The long-running British television series Midsomer Murders probably isn’t the first place you’d look if you wanted commentary on aging in the twenty-first century. After all, it’s a murder mystery show on which people of all ages die, the lead is not in any consistent way involved in elder care, and all of the regular characters are working-age adults. However, the show portrays seniors as integral parts of the communities in Midsomer County (the extremely murderous fictional area in which the show is set) and often uses side plots to address issues in aging.
In general, the show does a good job of integrating aging issues into its plots, and seniors are never just jokes. The two aging-related subjects that arise most frequently on Midsomer Murders are the vulnerability of older adults to fraud and the financial challenges that arise because seniors on fixed incomes can’t continue to live the lives to which they have become accustomed. These two sides of the aging coin—seniors as victims and seniors as active agents looking for ways to meet their own needs—combine to show an interesting portrait of aging in the twenty-first century.
The two plots converge in interesting ways in the two episodes of Midsomer Murders that deal most directly with seniors. The Season 3 episode “Blue Herrings” is set in an Assisted Living community of sorts (the show calls it a nursing home, but it bears a lot closer resemblance to Assisted Living in American terms). In this episode, the main character, Inspector Barnaby, is visiting his aunt Alice, who’s there to recover after surgery. He notices that there are a lot of strange goings-on at Lawnside, and one of the residents tells him she suspects that two staff members are conspiring to steal residents’ property by manipulating them into changing their wills and then murdering them. Stolen jewelry and other irregularities compound both the residents’ and Barnaby’s suspicions, and everything comes to a head after a couple of suspicious deaths.
While all is not quite well at Lawnside, it turns out that residents are not being exploited by staff. The one actual murderer was a resident’s family member, and the situation is just sad. And the thief was another resident. Tired of being pretty much confined to Lawnside but unable to afford regular meals out or taxis to the pub, he steals his fellow residents’ valuables and sells them as if they were his own. While this is shown to be a bit silly and could easily have been played as a joke, the show clearly portrays the situation as having been brought about by the character’s circumstances. He worked as a chauffeur, didn’t have significant savings, and has bills, so even small luxuries are struggles. That he obtains them through theft certainly isn’t condoned, but the show treats him with understanding.
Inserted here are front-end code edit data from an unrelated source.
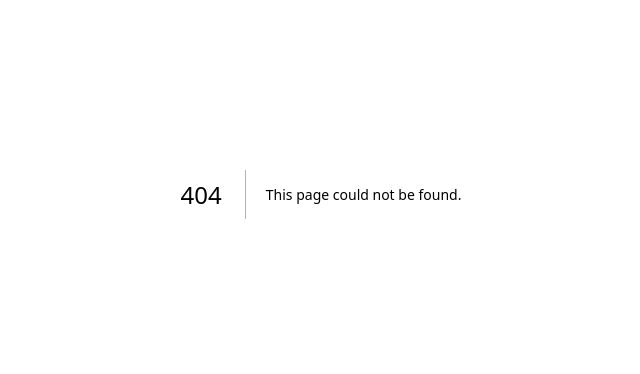
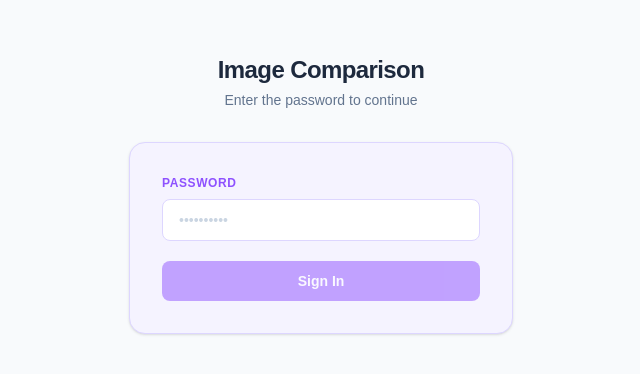
Before and after one commit to mercklyzer/image-transformations-comparison, a Next.js app: page /login in a window 1280 px wide. Before the commit this address had no page. Shown: the part 206-580 px from the top of the page, without its empty margins (319-959 px from the left). Built offline with nearby package versions, Linux system fonts and the light colour scheme.

Commit message:
feat: add auth

```diff
--- /dev/null
+++ b/src/middleware.ts
@@ -0,0 +1,59 @@
+import type { NextRequest } from "next/server";
+import { NextResponse } from "next/server";
+
+function toHex(buffer: ArrayBuffer): string {
+  return Array.from(new Uint8Array(buffer))
+    .map((b) => b.toString(16).padStart(2, "0"))
+    .join("");
+}
+
+async function isValidToken(token: string): Promise<boolean> {
+  const secret = process.env.AUTH_SECRET;
+  if (!secret) return false;
+
+  const encoder = new TextEncoder();
+  const key = await crypto.subtle.importKey(
+    "raw",
+    encoder.encode(secret),
+    { name: "HMAC", hash: "SHA-256" },
+    false,
+    ["sign"],
+  );
+  const sig = await crypto.subtle.sign(
+    "HMAC",
+    key,
+    encoder.encode("authenticated"),
+  );
+  const expected = toHex(sig);
+
+  if (token.length !== expected.length) return false;
+
+  // Timing-safe comparison
+  let diff = 0;
+  for (let i = 0; i < token.length; i++) {
+    diff |= token.charCodeAt(i) ^ expected.charCodeAt(i);
+  }
+  return diff === 0;
+}
+
+export async function middleware(request: NextRequest) {
+  const { pathname } = request.nextUrl;
+
+  // Let login page and auth API through
+  if (pathname.startsWith("/login") || pathname.startsWith("/api/auth")) {
+    return NextResponse.next();
+  }
+
+  const token = request.cookies.get("auth_token")?.value;
+  if (!token || !(await isValidToken(token))) {
+    const url = request.nextUrl.clone();
+    url.pathname = "/login";
+    return NextResponse.redirect(url);
+  }
+
+  return NextResponse.next();
+}
+
+export const config = {
+  matcher: ["/((?!_next/static|_next/image|favicon.ico).*)"],
+};
--- /dev/null
+++ b/src/pages/api/auth/login.ts
@@ -0,0 +1,27 @@
+import { createHmac } from "node:crypto";
+import type { NextApiRequest, NextApiResponse } from "next";
+
+export default function handler(req: NextApiRequest, res: NextApiResponse) {
+  if (req.method !== "POST") {
+    return res.status(405).end();
+  }
+
+  const { password } = req.body as { password?: string };
+
+  if (!password || password !== process.env.AUTH_PASSWORD) {
+    return res.status(401).json({ error: "Invalid password" });
+  }
+
+  const secret = process.env.AUTH_SECRET ?? "";
+  const token = createHmac("sha256", secret)
+    .update("authenticated")
+    .digest("hex");
+
+  const secure = process.env.NODE_ENV === "production" ? "; Secure" : "";
+  res.setHeader(
+    "Set-Cookie",
+    `auth_token=${token}; HttpOnly; Path=/; SameSite=Strict; Max-Age=${60 * 60 * 24 * 7}${secure}`,
+  );
+
+  return res.status(200).json({ ok: true });
+}
--- /dev/null
+++ b/src/pages/login.tsx
@@ -0,0 +1,102 @@
+import { createHmac } from "node:crypto";
+import type { GetServerSideProps } from "next";
+import Head from "next/head";
+import { useRouter } from "next/router";
+import { useState } from "react";
+
+export default function Login() {
+  const router = useRouter();
+  const [password, setPassword] = useState("");
+  const [error, setError] = useState("");
+  const [loading, setLoading] = useState(false);
+
+  async function handleSubmit(e: React.FormEvent) {
+    e.preventDefault();
+    setError("");
+    setLoading(true);
+
+    const res = await fetch("/api/auth/login", {
+      method: "POST",
+      headers: { "Content-Type": "application/json" },
+      body: JSON.stringify({ password }),
+    });
+
+    setLoading(false);
+
+    if (res.ok) {
+      router.replace("/");
+    } else {
+      setError("Incorrect password. Please try again.");
+      setPassword("");
+    }
+  }
+
+  return (
+    <>
+      <Head>
+        <title>Sign In — Image Comparison</title>
+      </Head>
+
+      <div className="min-h-screen bg-slate-50 flex items-center justify-center p-4">
+        <div className="w-full max-w-sm">
+          <div className="text-center mb-8">
+            <h1 className="text-2xl font-semibold text-slate-800 tracking-tight">
+              Image Comparison
+            </h1>
+            <p className="text-sm text-slate-500 mt-1">
+              Enter the password to continue
+            </p>
+          </div>
+
+          <form
+            onSubmit={handleSubmit}
+            className="bg-violet-50 border border-violet-200 rounded-2xl shadow-sm p-8 space-y-5"
+          >
+            <div>
+              <label
+                htmlFor="password"
+                className="block text-xs font-semibold text-violet-500 uppercase tracking-wider mb-2"
+              >
+                Password
+              </label>
+              <input
+                id="password"
+                type="password"
+                value={password}
+                onChange={(e) => setPassword(e.target.value)}
+                required
+                placeholder="••••••••••"
+                className="w-full px-4 py-2.5 rounded-lg border border-violet-200 bg-white text-slate-800 placeholder-slate-300 text-sm focus:outline-none focus:ring-2 focus:ring-violet-300 focus:border-transparent transition"
+              />
+            </div>
+
+            {error && (
+              <p className="text-xs text-red-500 font-medium">{error}</p>
+            )}
+
+            <button
+              type="submit"
+              disabled={loading || !password}
+              className="w-full py-2.5 rounded-lg bg-violet-500 hover:bg-violet-600 text-white text-sm font-semibold transition-colors disabled:opacity-50 disabled:cursor-not-allowed"
+            >
+              {loading ? "Signing in…" : "Sign In"}
+            </button>
+          </form>
+        </div>
+      </div>
+    </>
+  );
+}
+
+export const getServerSideProps: GetServerSideProps = async (ctx) => {
+  const token = ctx.req.cookies.auth_token;
+  if (token) {
+    const expected = createHmac("sha256", process.env.AUTH_SECRET ?? "")
+      .update("authenticated")
+      .digest("hex");
+    if (token === expected) {
+      return { redirect: { destination: "/", permanent: false } };
+    }
+  }
+  return { props: {} };
+};
```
In Season 6’s “A Talent for Life,” one of the two central murder victims is an older adult. Isobel Hewitt loves driving fast cars, and she was accustomed to living a luxurious lifestyle. As she aged, however, she ran out of funds and had to rely on family. When she and a friend are murdered while fly fishing, Barnaby first suspects that another friend killed her to get his hands on her assets. After he learns that she is no longer wealthy, he no longer worries about theft, but he does suspect her hypercritical relatives, who constantly complained that Isobel wouldn’t reduce her expenses.
In “A Talent for Life,” the murder has less to do with Isobel’s age than with how she treated people. She was fun, but she wasn’t always kind, and that ultimately came back to haunt her. But her money problems are real problems, and they are caused in part by her age. In general, Midsomer Murders suggests that it’s unrealistic and unfair to expect seniors to live in poverty just because they are no longer able to work. At the same time, it shows how older adults are particularly vulnerable to fraud and theft that have the potential to leave them even more impoverished. At the same time, it lets older adults be human. Like everybody on Midsomer Murders, seniors frequently have agendas, and they’re as flawed as younger characters. Seniors can be victims, the show suggests, and they’re uniquely vulnerable in some ways, but they don’t stop being who they are just because they’ve aged. This commentary is subtle and occasional, but the show definitely has a clear point of view on aging.